Clipper Race drama

Clipper Race yacht Hull& Humber has been involved in a dramatic rescue of a crew member in the South Atlantic 1,400 miles from Cape Town.

Arthur Bowers, 51, was climbing towards the main companionway at the end of his watch when the boat was hit by a big wave, knocking him sideways, down the deck and through the guard wires into the water. He was wearing his lifejacket which automatically inflated when he entered the water and had just unclipped his safety line to allow him to descend the steps into the saloon.


The crew, who carry out endless man overboard drills during their pre-race Clipper Training, immediately put theory into practice and, in an excellent display of seamanship, recovered Arthur and had him safely back on board within 17 minutes.


The incident happened at 1345 GMT during daylight hours in the South Atlantic where the waves were six to eight metres high. In winds of 25 to 30 knots Hull & Humber was sailing with the Yankee 3 headsail, staysail and three reefs in the mainsail. The crew reacted quickly, according to Hull & Humber‘s skipper, Piers Dudin, 31. The Salisbury-based skipper was at the chart table at the time and immediately pressed the man overboard button on the GPS system to mark on the chart the position at which Arthur entered the water.


Piers said, “Bex (Rebecca Mayman, 19) was pointing at Arthur’s position. After heaving to, we released the preventer line and centred the main and dropped the Yankee 3 and staysail. We started the engine and motored back upwind to him – at this time we were about 150 metres away.


“Jeremy (Reed, 54) put on the harness while the rest of the watch prepared the halyard to allow him to be lowered over the side to reach Arthur. During this time we circled Arthur twice and on the third lap came up close to him on the starboard side. We didn’t reach him on the first attempt.


“I stationed Hull & Humber with Jeremy low in the water next to Arthur. On the fourth lap we lowered Jeremy to him and he attached a staysail halyard to Arthur’s lifejacket and both were hauled up. Arthur held onto the helistrop and supported himself as he was hoisted.


“He walked himself back to the cockpit and walked below to get out of his wet gear. Charlie (Charlotte Mulliner, 21) had prepared a sleeping bag for him in the saloon.”


As soon as he was back on board he was checked for signs of hypothermia and for shock and has no other injuries. Piers, in common with every ocean going commercial skipper including those in charge of tankers and cruise ships, has the Marine Coastguard Agency (MCA)’s certificate of Proficiency for Persons in Charge of Medical Care on Board Ships. In addition he has the support of medical professionals in the crews of the other Clipper yachts and via the UK’s Maritime Rescue Coordination Centre (MRCC) in Falmouth if required. He is continuing to monitor Arthur’s condition and, as a precaution, he is monitoring the rest of the crew for symptoms of shock.

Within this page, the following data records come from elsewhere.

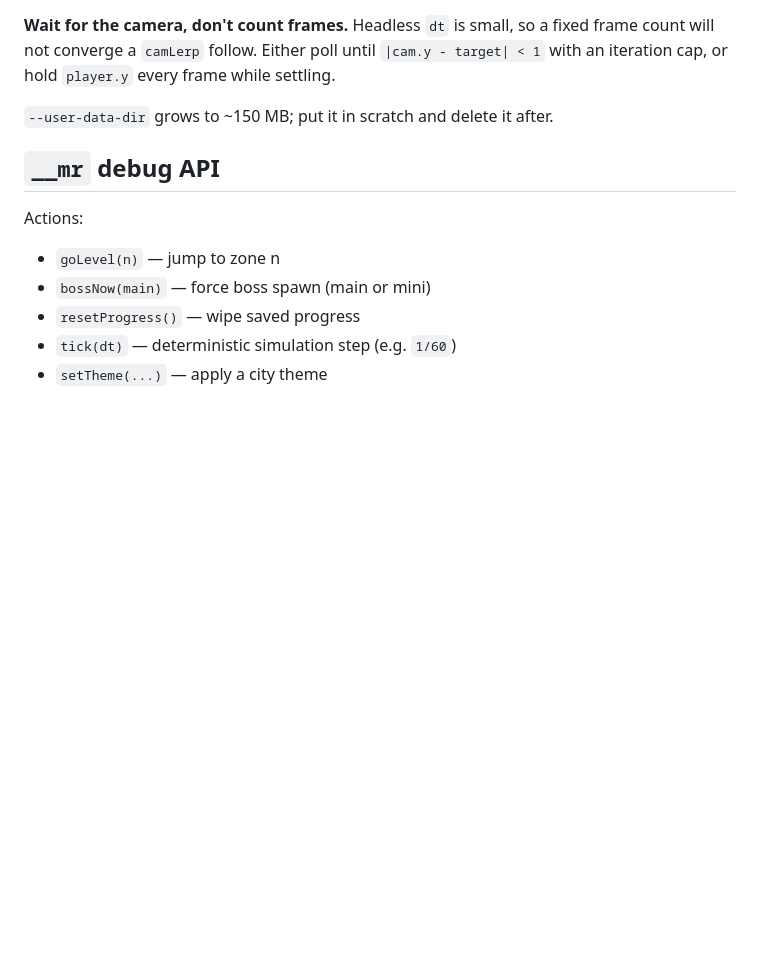
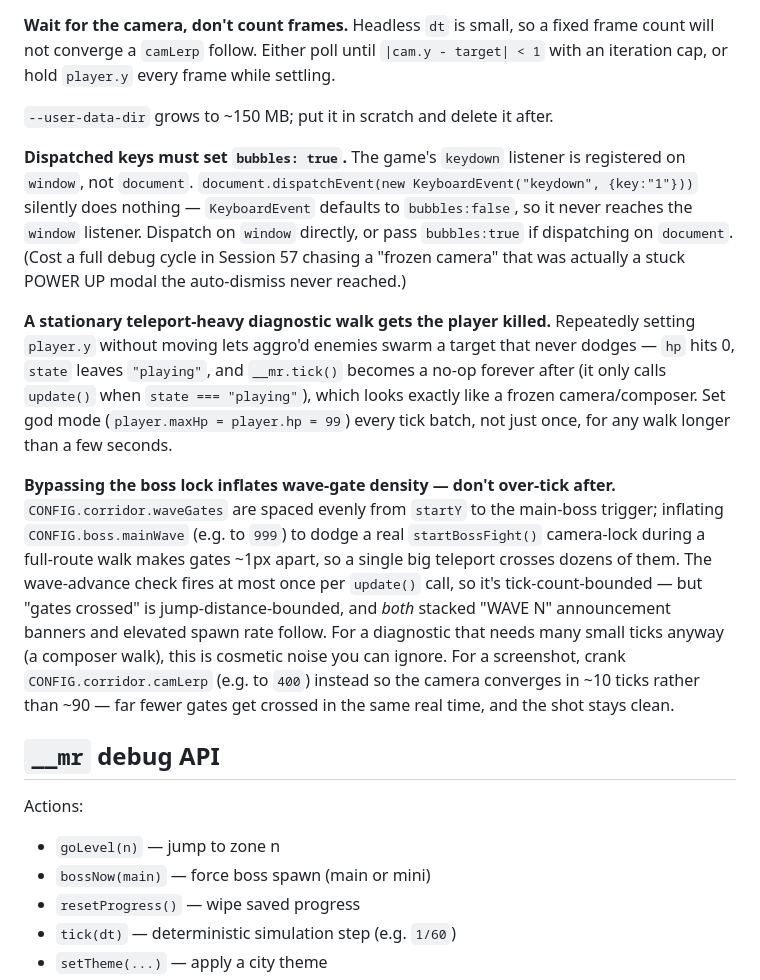
Before and after one commit to kuldeepkachari16-svg/masala-run, a Markdown page: docs/verification.md, the part around the change. Drawn GitHub-style; blank space fills up the shorter version.

Commit message:
docs: record Session 57's CDP headless-driver gotchas in verification.md
Two gotchas cost real debugging time this session — dispatched KeyboardEvents
need bubbles:true to reach window-registered listeners, and a stationary
teleport-heavy diagnostic walk gets the player killed (freezing tick()) unless
god mode is set every batch. Recording so the next headless walk skips both.

Co-Authored-By: Claude Sonnet 5 <noreply@anthropic.com>

```diff
--- a/docs/verification.md
+++ b/docs/verification.md
@@ -60,6 +60,35 @@ while settling.
 
 `--user-data-dir` grows to ~150 MB; put it in scratch and delete it after.
 
+**Dispatched keys must set `bubbles: true`.** The game's `keydown` listener is
+registered on `window`, not `document`. `document.dispatchEvent(new
+KeyboardEvent("keydown", {key:"1"}))` silently does nothing — `KeyboardEvent`
+defaults to `bubbles:false`, so it never reaches the `window` listener.
+Dispatch on `window` directly, or pass `bubbles:true` if dispatching on
+`document`. (Cost a full debug cycle in Session 57 chasing a "frozen camera"
+that was actually a stuck POWER UP modal the auto-dismiss never reached.)
+
+**A stationary teleport-heavy diagnostic walk gets the player killed.**
+Repeatedly setting `player.y` without moving lets aggro'd enemies swarm a
+target that never dodges — `hp` hits 0, `state` leaves `"playing"`, and
+`__mr.tick()` becomes a no-op forever after (it only calls `update()` when
+`state === "playing"`), which looks exactly like a frozen camera/composer.
+Set god mode (`player.maxHp = player.hp = 99`) every tick batch, not just
+once, for any walk longer than a few seconds.
+
+**Bypassing the boss lock inflates wave-gate density — don't over-tick after.**
+`CONFIG.corridor.waveGates` are spaced evenly from `startY` to the main-boss
+trigger; inflating `CONFIG.boss.mainWave` (e.g. to `999`) to dodge a real
+`startBossFight()` camera-lock during a full-route walk makes gates ~1px
+apart, so a single big teleport crosses dozens of them. The wave-advance
+check fires at most once per `update()` call, so it's tick-count-bounded —
+but "gates crossed" is jump-distance-bounded, and *both* stacked "WAVE N"
+announcement banners and elevated spawn rate follow. For a diagnostic that
+needs many small ticks anyway (a composer walk), this is cosmetic noise you
+can ignore. For a screenshot, crank `CONFIG.corridor.camLerp` (e.g. to `400`)
+instead so the camera converges in ~10 ticks rather than ~90 — far fewer
+gates get crossed in the same real time, and the shot stays clean.
+
 ## `__mr` debug API
 
 Actions:
```
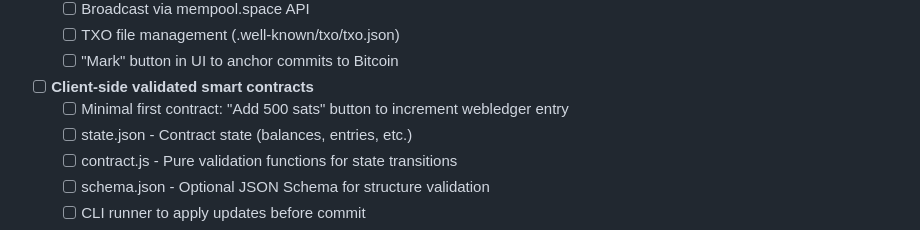
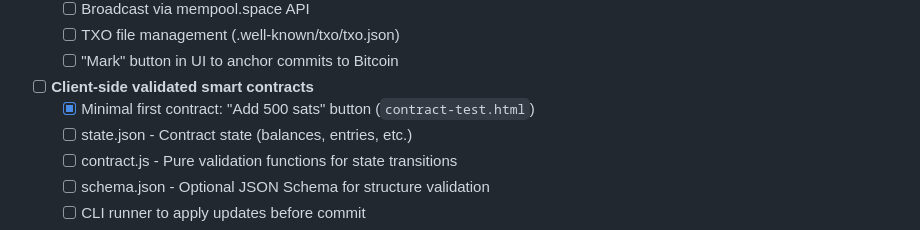
Before and after one commit to JavaScriptSolidServer/nostr-git-browser, a Markdown page: DESIGN.md, the part around the change. GitHub-like rendering.

Commit message:
Mark minimal contract as done (contract-test.html working)

```diff
--- a/DESIGN.md
+++ b/DESIGN.md
@@ -408,7 +408,7 @@ The push button (↑) in repo list also works for pushing existing commits.
   - [ ] TXO file management (.well-known/txo/txo.json)
   - [ ] "Mark" button in UI to anchor commits to Bitcoin
 - [ ] **Client-side validated smart contracts**
-  - [ ] Minimal first contract: "Add 500 sats" button to increment webledger entry
+  - [x] Minimal first contract: "Add 500 sats" button (`contract-test.html`)
   - [ ] state.json - Contract state (balances, entries, etc.)
   - [ ] contract.js - Pure validation functions for state transitions
   - [ ] schema.json - Optional JSON Schema for structure validation
```
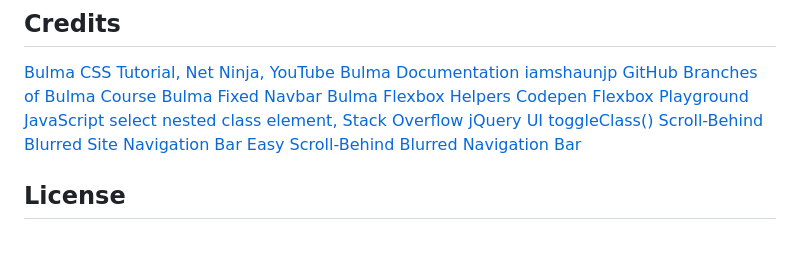
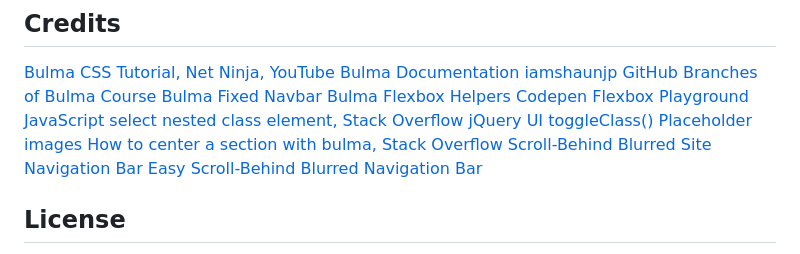
Before and after one commit to Pythonidaer/jonnovative-portfolio, a Markdown page: README.md, the part around the change. Drawn GitHub-style.

```diff
--- a/README.md
+++ b/README.md
@@ -25,8 +25,8 @@ This repo is simply a homework assignment. Feel free to inspect the code and not
 [Codepen Flexbox Playground](https://codepen.io/enxaneta/full/adLPwv)
 [JavaScript select nested class element, Stack Overflow](https://stackoverflow.com/questions/25487402/javascript-select-nested-class-element)
 [jQuery UI toggleClass()](https://jqueryui.com/toggleClass/)
-[]()
-[]()
+[Placeholder images](https://placeholder.com/)
+[How to center a section with bulma, Stack Overflow](https://stackoverflow.com/questions/53244082/how-to-center-a-section-with-bulma)
 []()
 []()
 []()
```
Also changed, not shown: assets/images/p1.png (added), assets/images/p2.png (added), assets/images/p3.png (added), 6 other files.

Piers rang the Race Office at 1413 GMT to report the incident and Arthur’s safe recovery and his next of kin have been told.


Race Director Joff Bailey says, “Man overboard manoeuvres are practised daily in training to cover this situation. That Piers and his crew reacted so quickly and efficiently is a testament to the high standards set during the pre-race Clipper Training which has helped them develop their skills as ocean racing yachtsmen and women.”

Hull & Humber was in second place in Race 3 of the Clipper 09-10 Round the World Yacht Race from Rio de Janeiro, Brazil, to Cape Town, South Africa, when the incident happened. They returned to the position at which they started their engine and have now resumed racing – and Arthur can’t wait to get back up on deck and take the helm. The team has dropped down to third place, 17 miles behind the leaders, Cork, Ireland.


The first boats are expected at Royal Cape Yacht Club in Cape Town on approximately 14 November.